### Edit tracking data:
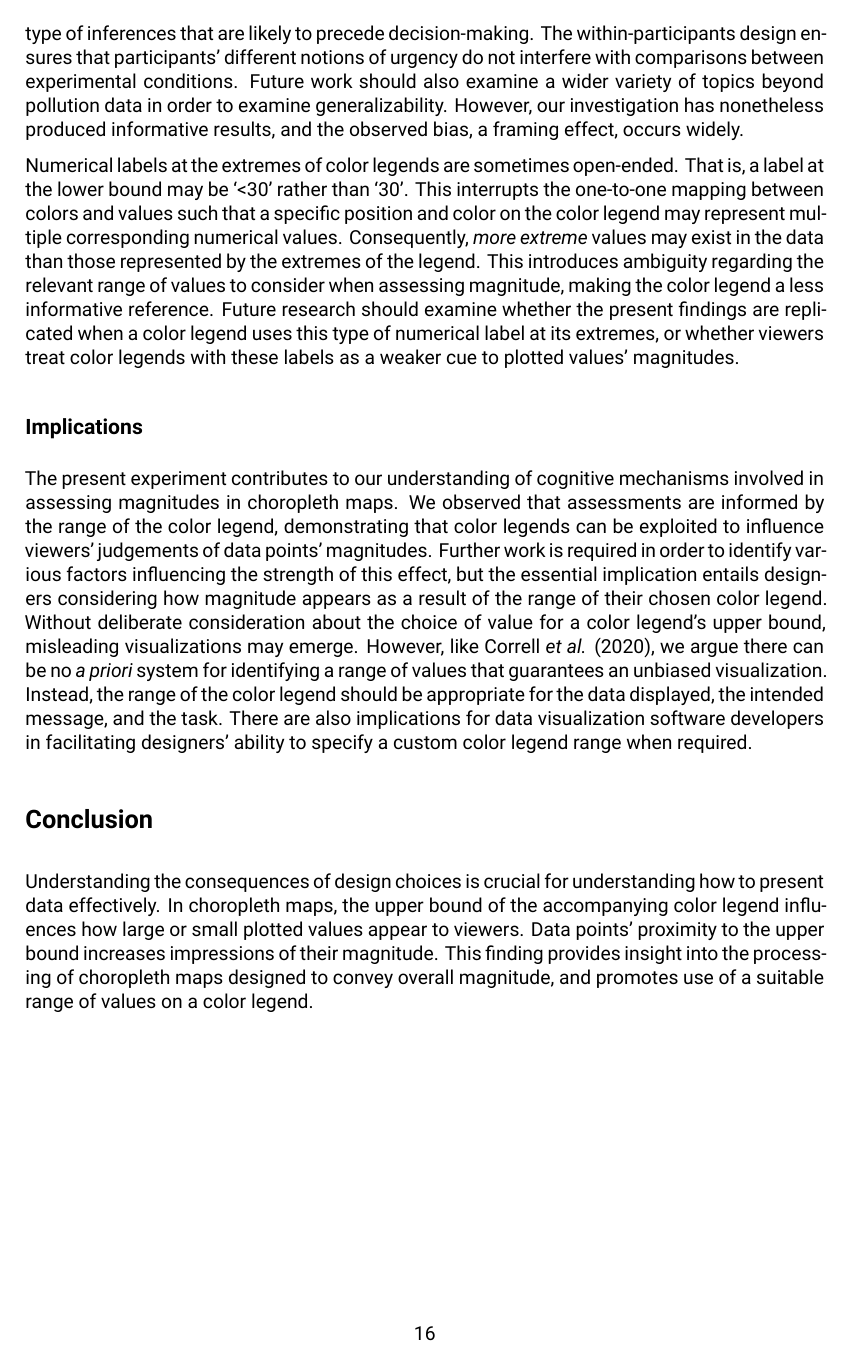
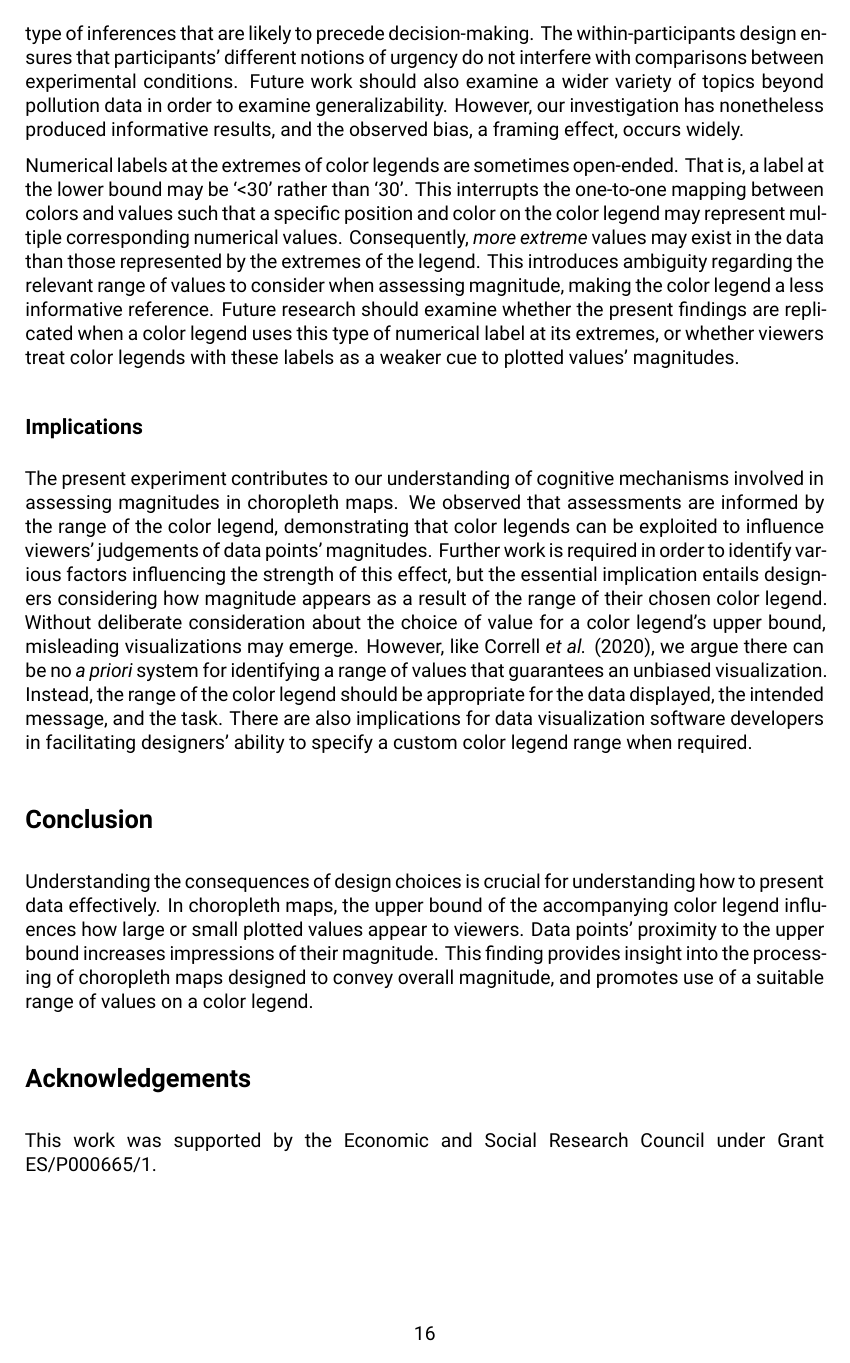
Before and after one commit to duncanbradley/ChoroplethMagnitude, a Quarto document (ChoroplethMagnitude.qmd): page 16 of 18 before the commit and page 16 of 19 after it. Rendered offline with R 4.5, knitr and Pandoc in place of Quarto, then LaTeX, with nearby package versions; drawn as R Markdown's standard PDF in place of the format the file asks for; some code elsewhere in the file could not run offline.

Commit message:
using template with keywords and affiliations

```diff
--- a/ChoroplethMagnitude.qmd
+++ b/ChoroplethMagnitude.qmd
@@ -1,13 +1,11 @@
 ---
 title: "Choropleth Maps Can Convey Magnitude Through the Range of the Accompanying Color Legend"
 
-# useful stuff here:  https://quarto.org/docs/reference/cells/cells-knitr.html#cache
 knitr:
   opts_chunk:
     cache_comments: false
 
 format:
-  pdf: default
   tandf-pdf:
     keep-tex: true
 
@@ -57,8 +55,10 @@ abstract: |
   Data visualization software provides the ability to create highly customizable choropleth maps. This presents an abundance of design choices. The color legend, one particular aspect of choropleth map design, has the potential to effectively convey data points' magnitudes (how large or small they are). Color legends present the mapping between a specific range of colors and a specific range of numerical values. In this experiment, we demonstrate that manipulating this range affects interpretations of the magnitude of plotted values. Participants (N = 100) judged the urgency of addressing pollution levels as greater when the color legend's upper bound was equal to the maximum plotted value, compared to when it was significantly larger than the maximum plotted value. This provides insight into the cognitive processing of plotted data in choropleth maps that are designed to promote inferences about overall magnitude.
 
 keywords:
-  - template
-  - demo
+  - visualisation
+  - cognition
+  - colour
+  - framing effect
 
 bibliography: bibliography.bib
 csl: taylor-and-francis-harvard-x.csl #citation stylesheet
@@ -918,3 +918,6 @@ The present experiment contributes to our understanding of cognitive mechanisms
 
 Understanding the consequences of design choices is crucial for understanding how to present data effectively. In choropleth maps, the upper bound of the accompanying color legend influences how large or small plotted values appear to viewers. Data points' proximity to the upper bound increases impressions of their magnitude. This finding provides insight into the processing of choropleth maps designed to convey overall magnitude, and promotes use of a suitable range of values on a color legend.
 
+# Acknowledgements {.unnumbered}
+
+This work was supported by the Economic and Social Research Council under Grant ES/P000665/1.
```
Also changed, not shown: ChoroplethMagnitude.qmd (5 more changed lines).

### REQUIRED WORK:
Retype the records verbatim, but not their images.

### ANSWER FOR THE TASK:
Before and after one commit to duncanbradley/ChoroplethMagnitude, a Quarto document (ChoroplethMagnitude.qmd): page 16 of 18 before the commit and page 16 of 19 after it. Rendered offline with R 4.5, knitr and Pandoc in place of Quarto, then LaTeX, with nearby package versions; drawn as R Markdown's standard PDF in place of the format the file asks for; some code elsewhere in the file could not run offline.

Commit message:
using template with keywords and affiliations

```diff
--- a/ChoroplethMagnitude.qmd
+++ b/ChoroplethMagnitude.qmd
@@ -1,13 +1,11 @@
 ---
 title: "Choropleth Maps Can Convey Magnitude Through the Range of the Accompanying Color Legend"
 
-# useful stuff here:  https://quarto.org/docs/reference/cells/cells-knitr.html#cache
 knitr:
   opts_chunk:
     cache_comments: false
 
 format:
-  pdf: default
   tandf-pdf:
     keep-tex: true
 
@@ -57,8 +55,10 @@ abstract: |
   Data visualization software provides the ability to create highly customizable choropleth maps. This presents an abundance of design choices. The color legend, one particular aspect of choropleth map design, has the potential to effectively convey data points' magnitudes (how large or small they are). Color legends present the mapping between a specific range of colors and a specific range of numerical values. In this experiment, we demonstrate that manipulating this range affects interpretations of the magnitude of plotted values. Participants (N = 100) judged the urgency of addressing pollution levels as greater when the color legend's upper bound was equal to the maximum plotted value, compared to when it was significantly larger than the maximum plotted value. This provides insight into the cognitive processing of plotted data in choropleth maps that are designed to promote inferences about overall magnitude.
 
 keywords:
-  - template
-  - demo
+  - visualisation
+  - cognition
+  - colour
+  - framing effect
 
 bibliography: bibliography.bib
 csl: taylor-and-francis-harvard-x.csl #citation stylesheet
@@ -918,3 +918,6 @@ The present experiment contributes to our understanding of cognitive mechanisms
 
 Understanding the consequences of design choices is crucial for understanding how to present data effectively. In choropleth maps, the upper bound of the accompanying color legend influences how large or small plotted values appear to viewers. Data points' proximity to the upper bound increases impressions of their magnitude. This finding provides insight into the processing of choropleth maps designed to convey overall magnitude, and promotes use of a suitable range of values on a color legend.
 
+# Acknowledgements {.unnumbered}
+
+This work was supported by the Economic and Social Research Council under Grant ES/P000665/1.
```
Also changed, not shown: ChoroplethMagnitude.qmd (5 more changed lines).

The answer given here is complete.